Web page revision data
○ ○ ○
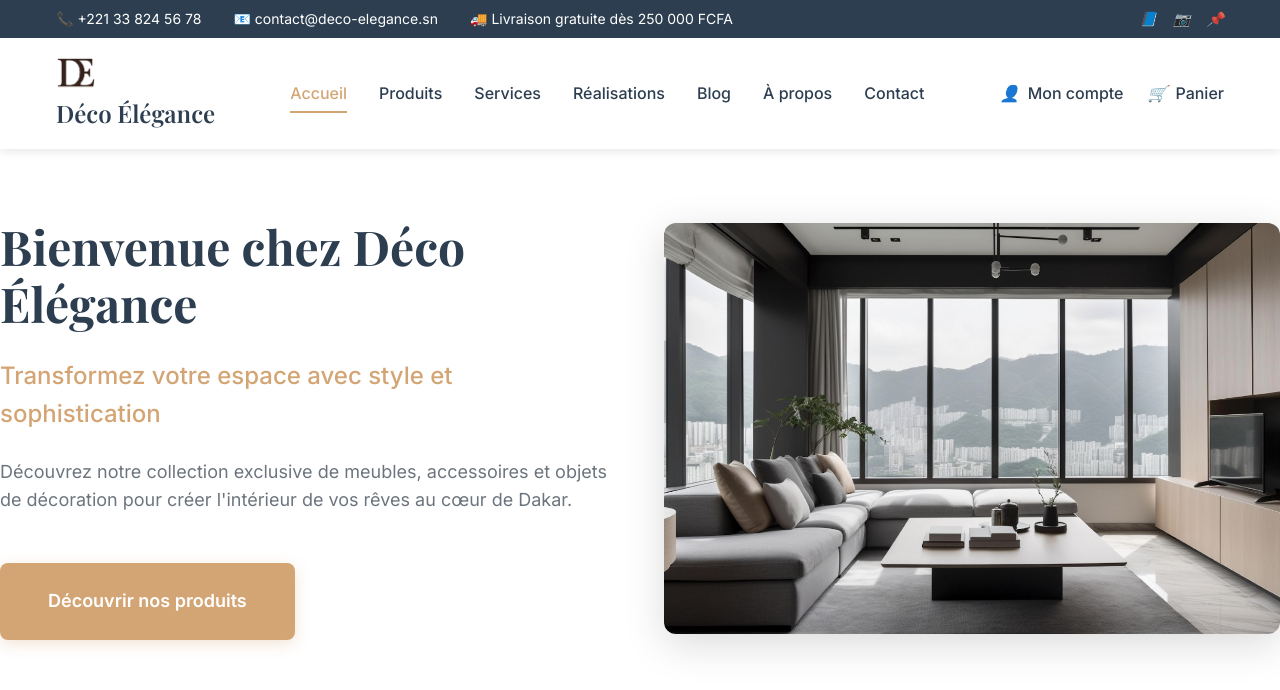
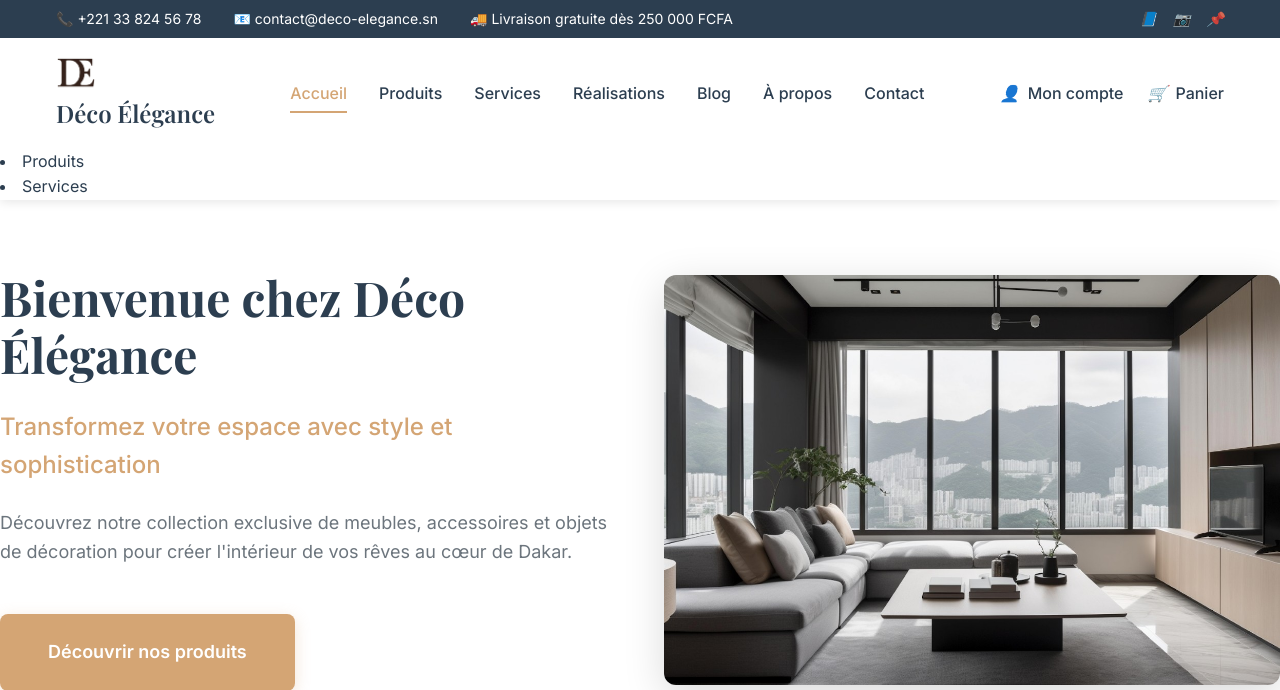
Before and after one commit to marocainperdu/Projet-Programmation-WEB-DIC1, a PHP site: page /index.php in a window 1280 px wide. Shown: the top 690 px of the page. Run offline with PHP 8.4, Linux system fonts and the light colour scheme.

Commit message:
Update menu.php

```diff
--- a/menu.php
+++ b/menu.php
@@ -61,3 +61,5 @@
         </button>
     </div>
 </nav>
+<li><a href="produits.php">Produits</a></li>
+<li><a href="services.php">Services</a></li> <!-- si elle existe déjà -->
```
○ ○ ○
**Exercise**
If a line of the data holds the string "href", list it.

**Answer section**
+<li><a href="produits.php">Produits</a></li>
+<li><a href="services.php">Services</a></li> <!-- si elle existe déjà -->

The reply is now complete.